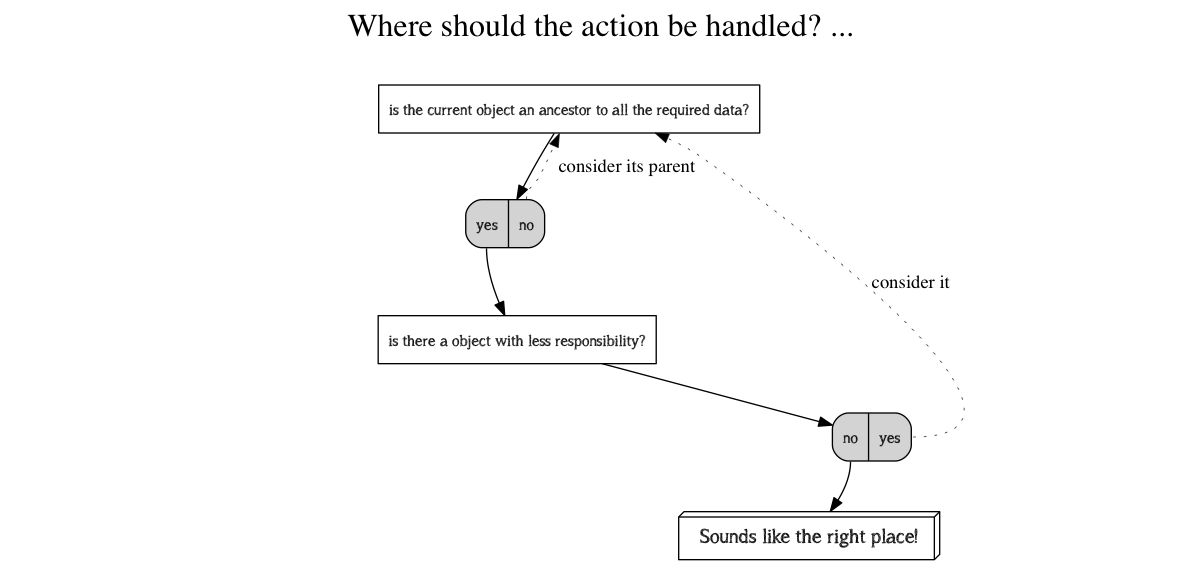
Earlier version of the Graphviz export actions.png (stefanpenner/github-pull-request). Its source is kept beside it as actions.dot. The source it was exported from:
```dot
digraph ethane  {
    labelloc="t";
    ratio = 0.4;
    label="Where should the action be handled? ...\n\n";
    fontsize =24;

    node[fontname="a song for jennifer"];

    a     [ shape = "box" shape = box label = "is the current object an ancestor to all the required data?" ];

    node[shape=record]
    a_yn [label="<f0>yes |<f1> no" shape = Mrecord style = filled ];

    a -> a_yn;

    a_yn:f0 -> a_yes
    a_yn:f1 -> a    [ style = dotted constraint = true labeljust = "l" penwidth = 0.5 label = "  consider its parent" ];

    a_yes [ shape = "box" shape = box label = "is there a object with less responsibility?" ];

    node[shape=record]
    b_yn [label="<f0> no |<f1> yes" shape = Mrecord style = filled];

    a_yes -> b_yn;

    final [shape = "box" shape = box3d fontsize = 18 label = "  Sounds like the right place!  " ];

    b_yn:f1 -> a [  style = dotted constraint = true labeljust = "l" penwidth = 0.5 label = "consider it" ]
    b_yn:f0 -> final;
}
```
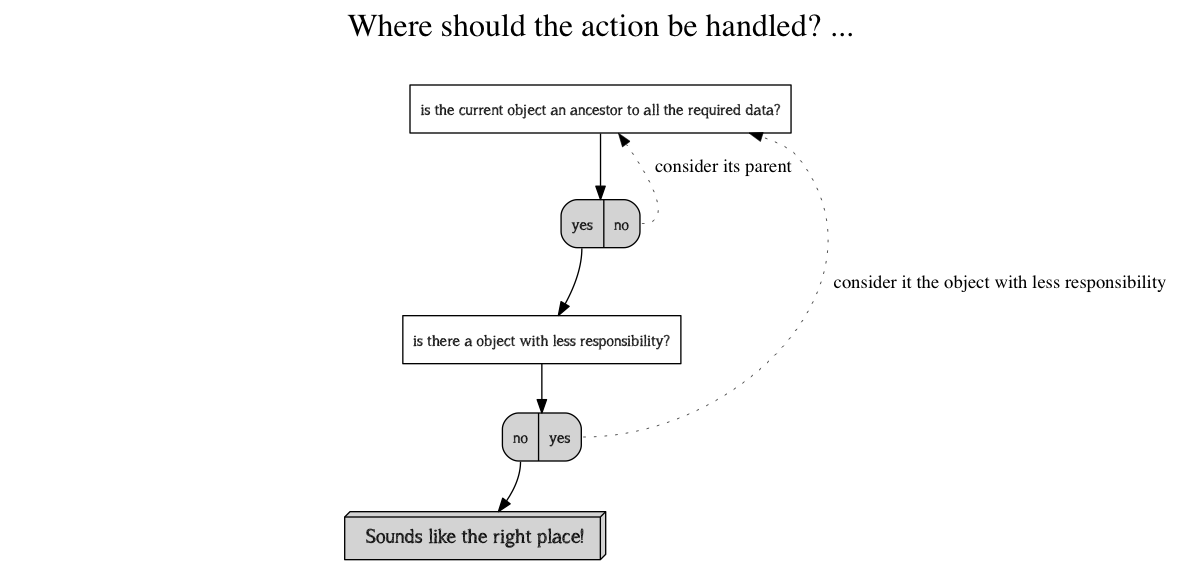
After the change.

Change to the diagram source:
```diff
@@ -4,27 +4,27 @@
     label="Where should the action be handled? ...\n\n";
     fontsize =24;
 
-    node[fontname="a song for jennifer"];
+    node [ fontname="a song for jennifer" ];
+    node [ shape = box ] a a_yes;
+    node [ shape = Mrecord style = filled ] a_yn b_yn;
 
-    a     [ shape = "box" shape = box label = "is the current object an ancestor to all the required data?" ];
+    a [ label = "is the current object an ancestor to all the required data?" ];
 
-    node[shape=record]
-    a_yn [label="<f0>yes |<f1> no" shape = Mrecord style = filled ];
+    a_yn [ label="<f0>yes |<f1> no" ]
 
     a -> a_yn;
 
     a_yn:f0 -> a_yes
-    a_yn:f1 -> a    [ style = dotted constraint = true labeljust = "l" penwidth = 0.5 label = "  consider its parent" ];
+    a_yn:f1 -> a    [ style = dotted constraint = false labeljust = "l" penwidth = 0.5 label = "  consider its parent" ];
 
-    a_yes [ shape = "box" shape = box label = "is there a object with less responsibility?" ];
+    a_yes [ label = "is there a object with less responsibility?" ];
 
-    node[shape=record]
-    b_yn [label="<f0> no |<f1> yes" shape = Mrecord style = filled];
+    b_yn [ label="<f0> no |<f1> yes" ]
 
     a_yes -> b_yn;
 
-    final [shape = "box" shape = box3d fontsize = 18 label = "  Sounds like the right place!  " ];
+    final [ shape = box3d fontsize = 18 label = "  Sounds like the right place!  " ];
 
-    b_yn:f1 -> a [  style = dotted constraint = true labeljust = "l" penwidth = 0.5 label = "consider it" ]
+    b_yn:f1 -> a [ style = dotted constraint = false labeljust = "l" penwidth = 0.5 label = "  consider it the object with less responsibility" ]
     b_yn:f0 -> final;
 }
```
---
-- Task instructions --
Each entry above should be given again exactly, with its pictures omitted.

-- Answer for the task --
Earlier version of the Graphviz export actions.png (stefanpenner/github-pull-request). Its source is kept beside it as actions.dot. The source it was exported from:
```dot
digraph ethane  {
    labelloc="t";
    ratio = 0.4;
    label="Where should the action be handled? ...\n\n";
    fontsize =24;

    node[fontname="a song for jennifer"];

    a     [ shape = "box" shape = box label = "is the current object an ancestor to all the required data?" ];

    node[shape=record]
    a_yn [label="<f0>yes |<f1> no" shape = Mrecord style = filled ];

    a -> a_yn;

    a_yn:f0 -> a_yes
    a_yn:f1 -> a    [ style = dotted constraint = true labeljust = "l" penwidth = 0.5 label = "  consider its parent" ];

    a_yes [ shape = "box" shape = box label = "is there a object with less responsibility?" ];

    node[shape=record]
    b_yn [label="<f0> no |<f1> yes" shape = Mrecord style = filled];

    a_yes -> b_yn;

    final [shape = "box" shape = box3d fontsize = 18 label = "  Sounds like the right place!  " ];

    b_yn:f1 -> a [  style = dotted constraint = true labeljust = "l" penwidth = 0.5 label = "consider it" ]
    b_yn:f0 -> final;
}
```
After the change.

Change to the diagram source:
```diff
@@ -4,27 +4,27 @@
     label="Where should the action be handled? ...\n\n";
     fontsize =24;
 
-    node[fontname="a song for jennifer"];
+    node [ fontname="a song for jennifer" ];
+    node [ shape = box ] a a_yes;
+    node [ shape = Mrecord style = filled ] a_yn b_yn;
 
-    a     [ shape = "box" shape = box label = "is the current object an ancestor to all the required data?" ];
+    a [ label = "is the current object an ancestor to all the required data?" ];
 
-    node[shape=record]
-    a_yn [label="<f0>yes |<f1> no" shape = Mrecord style = filled ];
+    a_yn [ label="<f0>yes |<f1> no" ]
 
     a -> a_yn;
 
     a_yn:f0 -> a_yes
-    a_yn:f1 -> a    [ style = dotted constraint = true labeljust = "l" penwidth = 0.5 label = "  consider its parent" ];
+    a_yn:f1 -> a    [ style = dotted constraint = false labeljust = "l" penwidth = 0.5 label = "  consider its parent" ];
 
-    a_yes [ shape = "box" shape = box label = "is there a object with less responsibility?" ];
+    a_yes [ label = "is there a object with less responsibility?" ];
 
-    node[shape=record]
-    b_yn [label="<f0> no |<f1> yes" shape = Mrecord style = filled];
+    b_yn [ label="<f0> no |<f1> yes" ]
 
     a_yes -> b_yn;
 
-    final [shape = "box" shape = box3d fontsize = 18 label = "  Sounds like the right place!  " ];
+    final [ shape = box3d fontsize = 18 label = "  Sounds like the right place!  " ];
 
-    b_yn:f1 -> a [  style = dotted constraint = true labeljust = "l" penwidth = 0.5 label = "consider it" ]
+    b_yn:f1 -> a [ style = dotted constraint = false labeljust = "l" penwidth = 0.5 label = "  consider it the object with less responsibility" ]
     b_yn:f0 -> final;
 }
```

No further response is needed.